Big Cat Diaries 1: Leopards on the Streets

November 4, 2018

"We had not descended far when the beam reflected back two cats’ eyes, like stationary fireflies against the black of the forest."

Indian leopard by Davidvraju [CC BY-SA 4.0 (https://creativecommons.org/licenses/by-sa/4.0)], from Wikimedia Commons

Not long after sunset, during the brief tropical twilight, Krishna Tiwari and I looked down from the eastern flank of the Yeoor hills.  We scanned over the darkening forest, across the low roofs of the vast slum district of Hanumanagar and over to the high-rise apartments and offices of Thane and east Mumbai.  Lights were going on across the city, gradually at first, like the earliest, brightest stars at dusk, then suddenly the city was a Milky Way against the black forest below us and the slaty sky ahead of us.

I had just recorded a conversation with Krishna (part of the podcast at the end of this article).  We had walked up to a small forested escarpment in the Sanjay Gandhi National Park, on the edge of Mumbai, because it was a place where leopards are regularly seen, and from where, after dark, they descend into the city, to stalk the rats and street dogs that roam the slums.

Mumbai from the Sanjay Gandhi national Park

When we had stopped recording, Krishna confessed that while we always stood a chance of seeing a leopard, we would need a huge slice of luck on any given visit, and I shouldn’t raise my hopes.  My main reason for being there was not to see leopards, though, but to interview people who live alongside them, to understand how the lives of people and big cats intertwine.

Resha Satesh at the Warli hamlet of Chunapada

I had amassed dozens of pages of notes and several hours of recordings– conversations with members of the Warli and Kokna tribes who dwell in the forest itself; and with activists like Krishna, working to keep people safe from leopards, and leopards safe from the perennial development pressure at the forest fringe.

Hanumanagar slum district, Mumbai

So a leopard sighting would have been a nice-to-have, but not essential for my project, and after a while we made our way down the hill and back towards the city.  Krishna was happy to navigate the steep, twisting, rocky path by moonlight, but I decided I needed the help of my head torch.  And that was how we came to see the leopard.  We had not descended far when the beam reflected back two cats’ eyes, like stationary fireflies against the black of the forest.  I knew straight away that I was looking at a leopard:  cats, from domestic moggies to tigers, have a characteristic way of moving their heads, and somehow that was evident just by seeing its eyes.  For a while it just stared back; from little I could make out of the lie of the land, it was lying low to the ground about thirty yards ahead of us, at the left edge of the path.

It never occurred to me that we were in any danger; I had, after all, spent the week speaking to people for whom even closer encounters are an everyday probability.  As the eyes moved off to the right and disappeared into the vegetation, I knew that our route might take us even closer to the animal.  But as Krishna explained, most people walk this path after dark with nothing more than a mobile phone torch aimed at their feet.  They never know when, and how often, they pass within feet of the forest’s apex predator.
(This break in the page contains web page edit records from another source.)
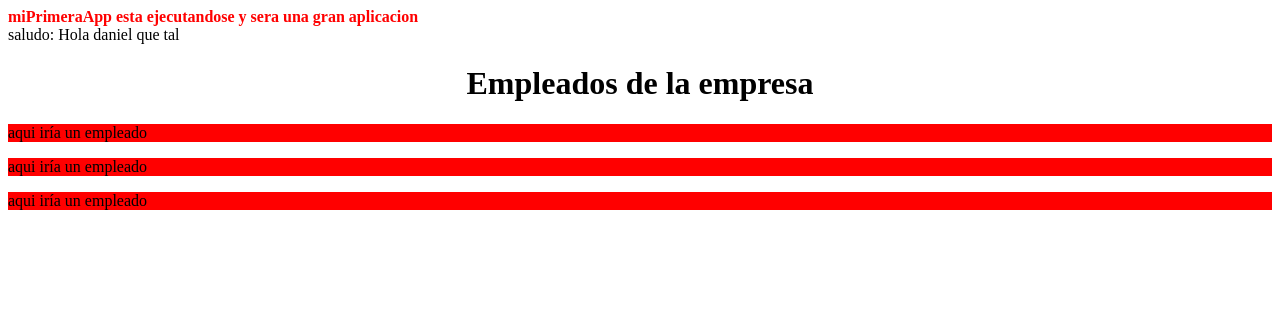
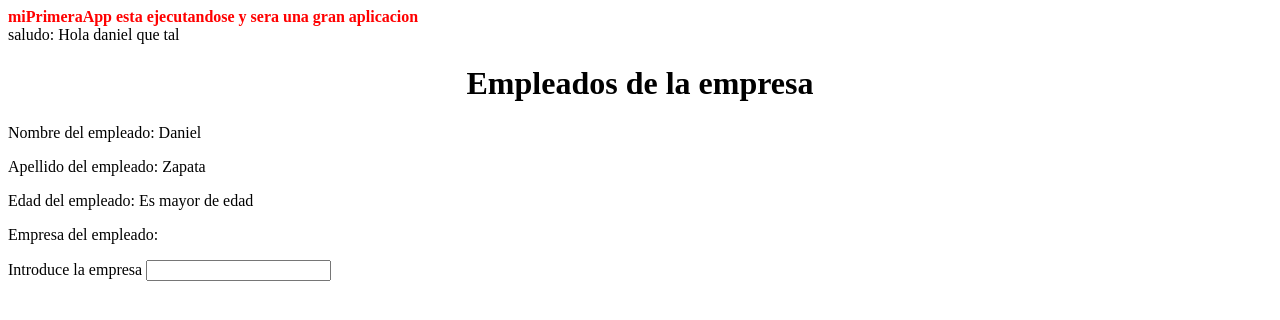
Before and after one commit to thedezz360/cursoAngular, an Angular app: page / in a window 1280 px wide. Shown: the top 320 px of the page. Built offline with nearby package versions, Linux system fonts and the light colour scheme.

Commit message:
terminada interpolacion, comienzo property binding

```diff
--- a/src/app/app.component.html
+++ b/src/app/app.component.html
@@ -9,8 +9,3 @@
     <br>
 
     <app-empleados></app-empleados>
-
-
-    <app-empleado></app-empleado>
-    <app-empleado></app-empleado>
-    <app-empleado></app-empleado>
--- a/src/app/empleado/empleado.component.css
+++ b/src/app/empleado/empleado.component.css
@@ -1 +1 @@
-p{background-color : red;}
+p{}
--- a/src/app/empleado/empleado.component.html
+++ b/src/app/empleado/empleado.component.html
@@ -1 +1,10 @@
-<p>aqui iría un empleado</p>
+<p>Nombre del empleado: {{nombre }}</p>
+
+<p>Apellido del empleado: {{apellido }}</p>
+
+<p>Edad del empleado: {{edad >= 18 ? "Es mayor de edad" : "Es menor de edad"}}</p>
+
+<p>Empresa del empleado: {{empresa.value }}</p>
+<!-- text intermpolation -->
+<!-- al igualarlo a 0 el evento se ejecuta  -->
+<p>Introduce la empresa <input type="text" #empresa (input)="0" ></p>
--- a/src/app/empleado/empleado.component.ts
+++ b/src/app/empleado/empleado.component.ts
@@ -11,6 +11,20 @@ import { Component, OnInit } from '@angular/core';
 })
 export class EmpleadoComponent implements OnInit {
 
+  //creamos propiedades
+  nombre : string = "Daniel";
+  apellido : string ="Zapata";
+  //empresa : string ="Pildoras Informaticas";
+  edad :  number = 18;
+
+  //defino funcion para evento
+  // setEmpresa(value:String){
+
+  // }
+
+  getEdad(){
+    return this.edad;
+  }
   constructor() { }
 
   ngOnInit(): void {
--- a/src/app/empleados/empleados.component.html
+++ b/src/app/empleados/empleados.component.html
@@ -1 +1,4 @@
 <h1 style="text-align: center;">Empleados de la empresa</h1>
+
+
+<app-empleado></app-empleado>
```
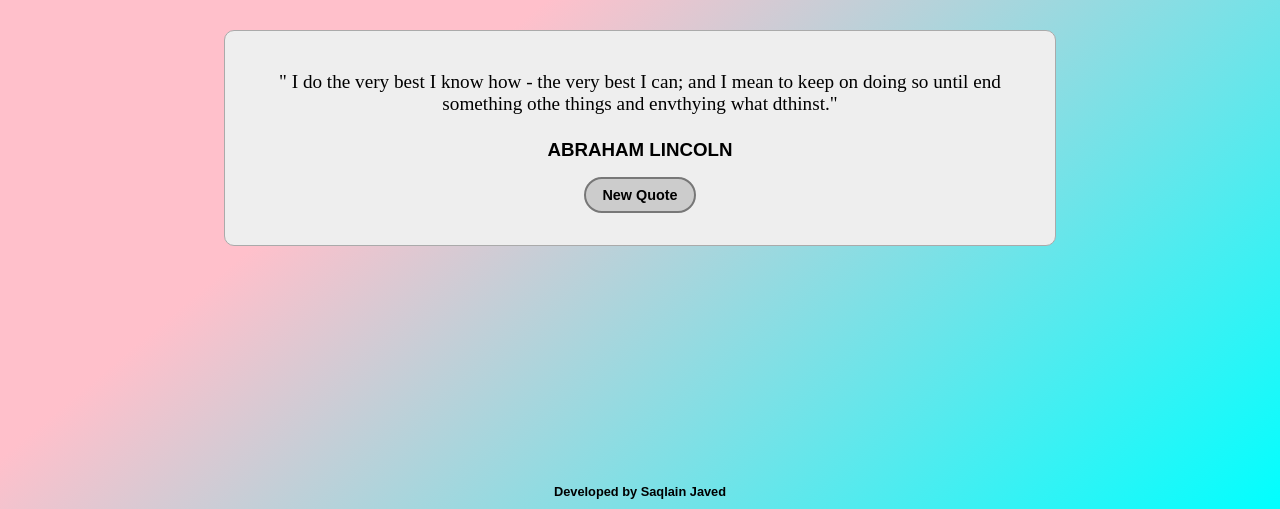
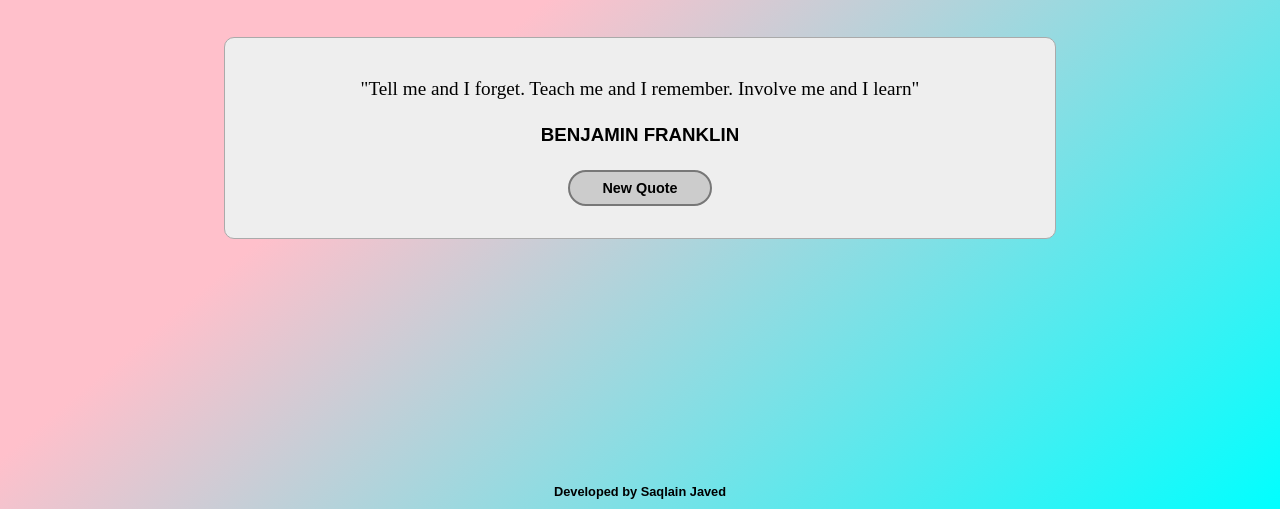
Before and after one commit to saqlain-hub/quote-generator, a plain HTML site: page index.html in a window 1280 px wide. Both pictures are taken after a click on the button "New Quote". Shown: the part 291-800 px from the top of the page. Drawn offline with Linux system fonts and the light colour scheme.

Commit message:
Random Quote Generator JavaScript Practice Complete

```diff
--- a/index.html
+++ b/index.html
@@ -11,14 +11,10 @@
       <h1>Random Quote Generator</h1>
       <div class="quote-card">
         <div class="quote">
-          <p>
-            " I do the very best I know how - the very best I can; and I mean to
-            keep on doing so until end something othe things and envthying what
-            dthinst."
-          </p>
+          <p id="quote"></p>
         </div>
         <div class="person">
-          <h3>abraham lincoln</h3>
+          <h3 id="person"></h3>
         </div>
         <div class="btn">
           <button>New Quote</button>
--- a/main.js
+++ b/main.js
@@ -1,10 +1,11 @@
+const btn = document.querySelector("button");
 const quotes = [
   {
     quote: `"The best way to find yourself is to lose yourself in the service of others."`,
     person: `Mahatma Gandhi`,
   },
   {
-    quote: `"At his best, main is the noblest of all animals; separated from law and justice he is the worst."`,
+    quote: `"At his best, man is the noblest of all animals; separated from law and justice he is the worst."`,
     person: `Aristotle`,
   },
   {
@@ -36,3 +37,25 @@ const quotes = [
     person: `Lao Tzu`,
   },
 ];
+
+const quote = document.querySelector("#quote");
+const person = document.querySelector("#person");
+
+let randomIndex = Math.floor(Math.random() * quotes.length);
+
+console.log(randomIndex);
+quote.textContent = quotes[randomIndex].quote;
+person.textContent = quotes[randomIndex].person;
+console.log(randomIndex, quotes[randomIndex].quote, quotes[randomIndex].person);
+
+btn.addEventListener("click", () => {
+  randomIndex = Math.floor(Math.random() * quotes.length);
+  console.log(randomIndex);
+  quote.textContent = quotes[randomIndex].quote;
+  person.textContent = quotes[randomIndex].person;
+  console.log(
+    randomIndex,
+    quotes[randomIndex].quote,
+    quotes[randomIndex].person
+  );
+});
--- a/style.css
+++ b/style.css
@@ -55,16 +55,24 @@ h1 {
   display: flex;
   flex-direction: column;
   align-items: center;
+  margin-top: 1.5rem;
 }
 
 .btn button {
-  padding: 0.5rem 1rem;
+  padding: 0.5rem 2rem;
   background-color: #ccc;
   border-radius: 20px;
   border: 2px solid #777;
   cursor: pointer;
   font-size: 0.9em;
   font-weight: bold;
+  transition: 0.5s;
+}
+
+.btn button:hover {
+  transform: scale(1.1);
+  background-color: #333;
+  color: #fff;
 }
 
 .developer {
```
Podcast:  conversations with activists and local communities living alongside the urban leopards of Mumbai (photo:  Laurence Rose)

My visit to Mumbai was part of a writing and research project that also included interviews with livestock herders living alongside the endangered Asiatic lion in rural Gujarat.  Further reports will be posted here in the coming weeks.